Wherever the word "drugs" appears in a line of the records, copy that line.

Stored data entries:
##########
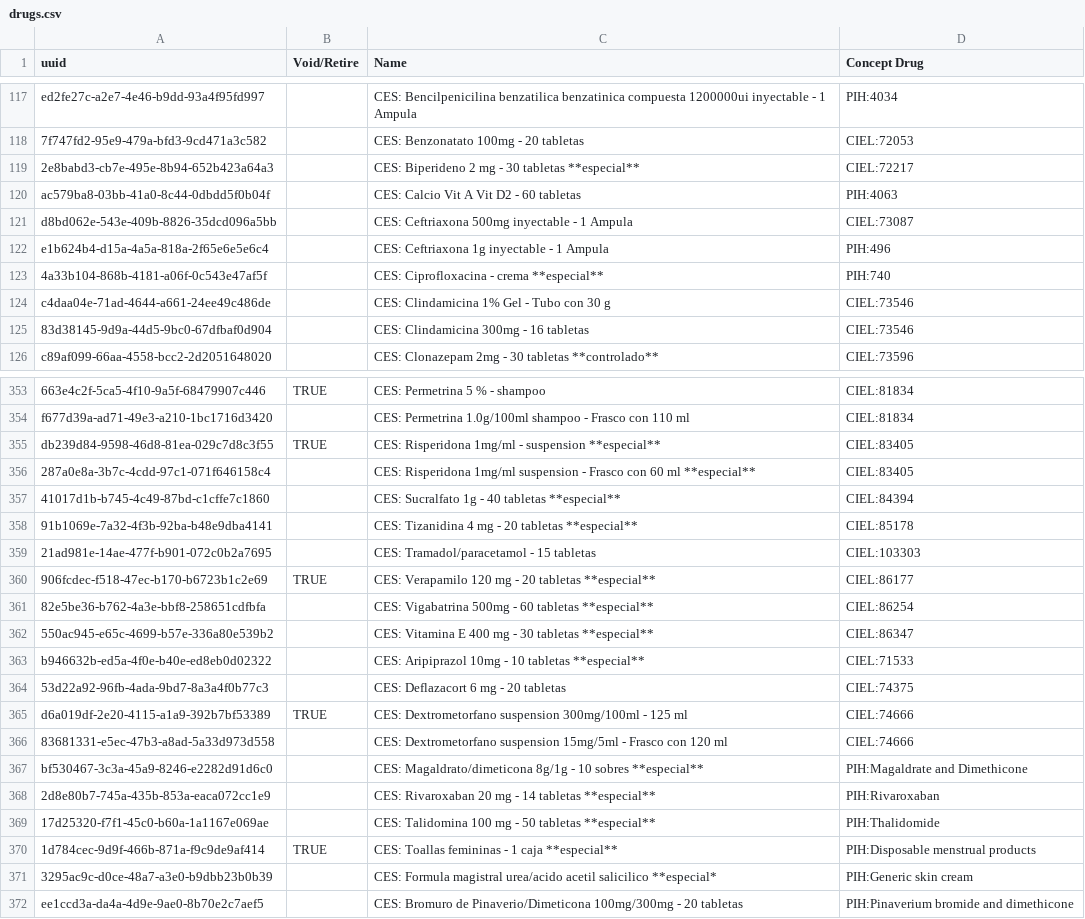
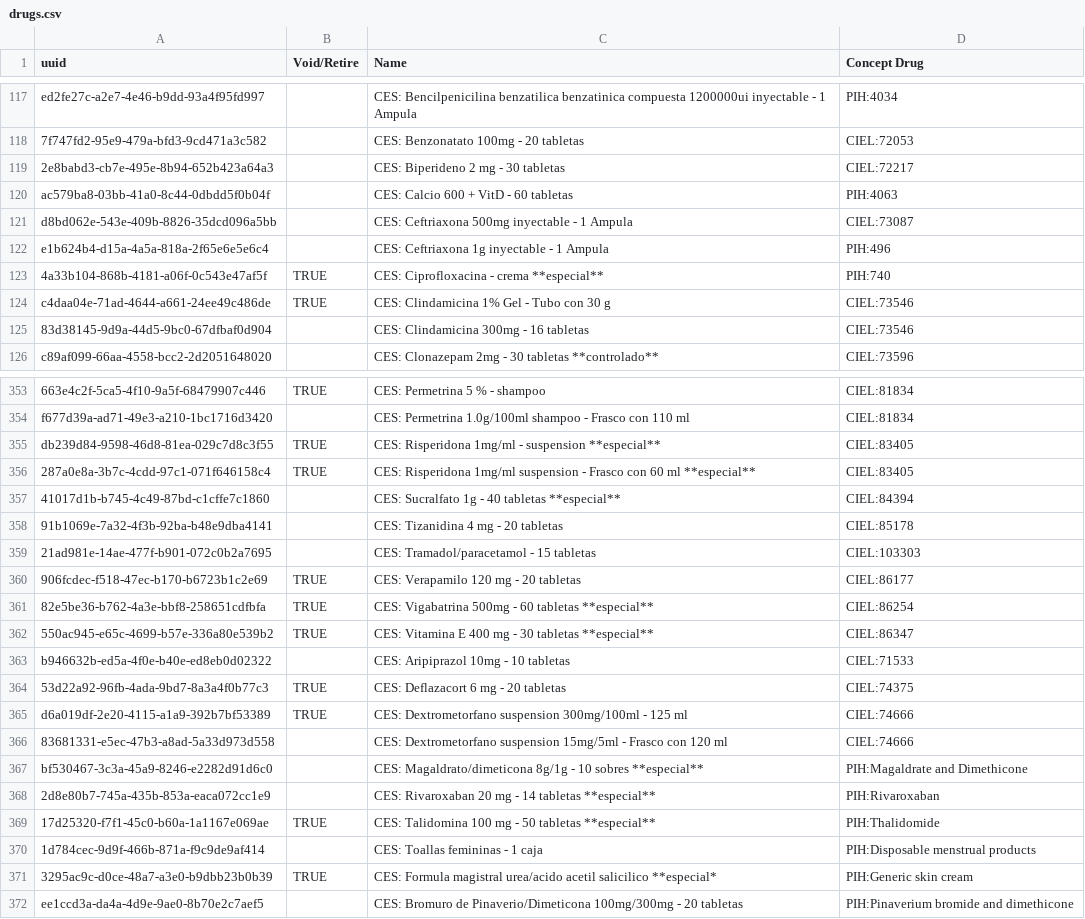
Before and after one commit to PIH/openmrs-config-ces, a CSV file: configuration/drugs/drugs.csv, drawn as a sheet; only a part is shown, gaps mark what is left out; the diff covers the shown part only.

```diff
--- a/configuration/drugs/drugs.csv
+++ b/configuration/drugs/drugs.csv
@@ -118,8 +118,8 @@ ed2fe27c-a2e7-4e46-b9dd-93a4f95fd997,,CES: Bencilpenicilina benzatilica benzatin
 7f747fd2-95e9-479a-bfd3-9cd471a3c582,,CES: Benzonatato 100mg - 20 tabletas,CIEL:72053,
-2e8babd3-cb7e-495e-8b94-652b423a64a3,,CES: Biperideno 2 mg - 30 tabletas **especial**,CIEL:72217,
-ac579ba8-03bb-41a0-8c44-0dbdd5f0b04f,,CES: Calcio Vit A Vit D2 - 60 tabletas,PIH:4063,
+2e8babd3-cb7e-495e-8b94-652b423a64a3,,CES: Biperideno 2 mg - 30 tabletas,CIEL:72217,
+ac579ba8-03bb-41a0-8c44-0dbdd5f0b04f,,CES: Calcio 600 + VitD - 60 tabletas,PIH:4063,
 d8bd062e-543e-409b-8826-35dcd096a5bb,,CES: Ceftriaxona 500mg inyectable - 1 Ampula,CIEL:73087,
 e1b624b4-d15a-4a5a-818a-2f65e6e5e6c4,,CES: Ceftriaxona 1g inyectable - 1 Ampula,PIH:496,
-4a33b104-868b-4181-a06f-0c543e47af5f,,CES: Ciprofloxacina - crema **especial**,PIH:740,
-c4daa04e-71ad-4644-a661-24ee49c486de,,CES: Clindamicina 1% Gel - Tubo con 30 g,CIEL:73546,
+4a33b104-868b-4181-a06f-0c543e47af5f,TRUE,CES: Ciprofloxacina - crema **especial**,PIH:740,
+c4daa04e-71ad-4644-a661-24ee49c486de,TRUE,CES: Clindamicina 1% Gel - Tubo con 30 g,CIEL:73546,
 83d38145-9d9a-44d5-9bc0-67dfbaf0d904,,CES: Clindamicina 300mg - 16 tabletas,CIEL:73546,
@@ -355,11 +355,11 @@ f677d39a-ad71-49e3-a210-1bc1716d3420,,CES: Permetrina  1.0g/100ml shampoo - Fras
 db239d84-9598-46d8-81ea-029c7d8c3f55,TRUE,CES: Risperidona 1mg/ml - suspension **especial**,CIEL:83405,
-287a0e8a-3b7c-4cdd-97c1-071f646158c4,,CES: Risperidona 1mg/ml suspension - Frasco con 60 ml **especial**,CIEL:83405,
+287a0e8a-3b7c-4cdd-97c1-071f646158c4,TRUE,CES: Risperidona 1mg/ml suspension - Frasco con 60 ml **especial**,CIEL:83405,
 41017d1b-b745-4c49-87bd-c1cffe7c1860,,CES: Sucralfato 1g - 40 tabletas **especial**,CIEL:84394,
-91b1069e-7a32-4f3b-92ba-b48e9dba4141,,CES: Tizanidina 4 mg - 20 tabletas **especial**,CIEL:85178,
+91b1069e-7a32-4f3b-92ba-b48e9dba4141,,CES: Tizanidina 4 mg - 20 tabletas,CIEL:85178,
 21ad981e-14ae-477f-b901-072c0b2a7695,,CES: Tramadol/paracetamol - 15 tabletas,CIEL:103303,
-906fcdec-f518-47ec-b170-b6723b1c2e69,TRUE,CES: Verapamilo 120 mg - 20 tabletas **especial**,CIEL:86177,
-82e5be36-b762-4a3e-bbf8-258651cdfbfa,,CES: Vigabatrina 500mg - 60 tabletas **especial**,CIEL:86254,
-550ac945-e65c-4699-b57e-336a80e539b2,,CES: Vitamina E 400 mg - 30 tabletas **especial**,CIEL:86347,
-b946632b-ed5a-4f0e-b40e-ed8eb0d02322,,CES: Aripiprazol 10mg - 10 tabletas **especial**,CIEL:71533,
-53d22a92-96fb-4ada-9bd7-8a3a4f0b77c3,,CES: Deflazacort 6 mg - 20 tabletas,CIEL:74375,
+906fcdec-f518-47ec-b170-b6723b1c2e69,TRUE,CES: Verapamilo 120 mg - 20 tabletas,CIEL:86177,
+82e5be36-b762-4a3e-bbf8-258651cdfbfa,TRUE,CES: Vigabatrina 500mg - 60 tabletas **especial**,CIEL:86254,
+550ac945-e65c-4699-b57e-336a80e539b2,TRUE,CES: Vitamina E 400 mg - 30 tabletas **especial**,CIEL:86347,
+b946632b-ed5a-4f0e-b40e-ed8eb0d02322,,CES: Aripiprazol 10mg - 10 tabletas,CIEL:71533,
+53d22a92-96fb-4ada-9bd7-8a3a4f0b77c3,TRUE,CES: Deflazacort 6 mg - 20 tabletas,CIEL:74375,
 d6a019df-2e20-4115-a1a9-392b7bf53389,TRUE,CES: Dextrometorfano suspension 300mg/100ml - 125 ml,CIEL:74666,
@@ -368,5 +368,5 @@ bf530467-3c3a-45a9-8246-e2282d91d6c0,,CES: Magaldrato/dimeticona 8g/1g - 10 sobr
 2d8e80b7-745a-435b-853a-eaca072cc1e9,,CES: Rivaroxaban 20 mg - 14 tabletas **especial**,PIH:Rivaroxaban,
-17d25320-f7f1-45c0-b60a-1a1167e069ae,,CES: Talidomina 100 mg - 50 tabletas **especial**,PIH:Thalidomide,
-1d784cec-9d9f-466b-871a-f9c9de9af414,TRUE,CES: Toallas femininas - 1 caja **especial**,PIH:Disposable menstrual products,
-3295ac9c-d0ce-48a7-a3e0-b9dbb23b0b39,,CES: Formula magistral urea/acido acetil salicilico **especial*,PIH:Generic skin cream,
+17d25320-f7f1-45c0-b60a-1a1167e069ae,TRUE,CES: Talidomina 100 mg - 50 tabletas **especial**,PIH:Thalidomide,
+1d784cec-9d9f-466b-871a-f9c9de9af414,,CES: Toallas femininas - 1 caja,PIH:Disposable menstrual products,
+3295ac9c-d0ce-48a7-a3e0-b9dbb23b0b39,TRUE,CES: Formula magistral urea/acido acetil salicilico **especial*,PIH:Generic skin cream,
 ee1ccd3a-da4a-4d9e-9ae0-8b70e2c7aef5,,CES: Bromuro de Pinaverio/Dimeticona 100mg/300mg - 20 tabletas,PIH:Pinaverium bromide and dimethicone,
```
Also changed, not shown: 23 added rows and 92 edited cells elsewhere in this file.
##########
(Output for this task):
Before and after one commit to PIH/openmrs-config-ces, a CSV file: configuration/drugs/drugs.csv, drawn as a sheet; only a part is shown, gaps mark what is left out; the diff covers the shown part only.
--- a/configuration/drugs/drugs.csv
+++ b/configuration/drugs/drugs.csv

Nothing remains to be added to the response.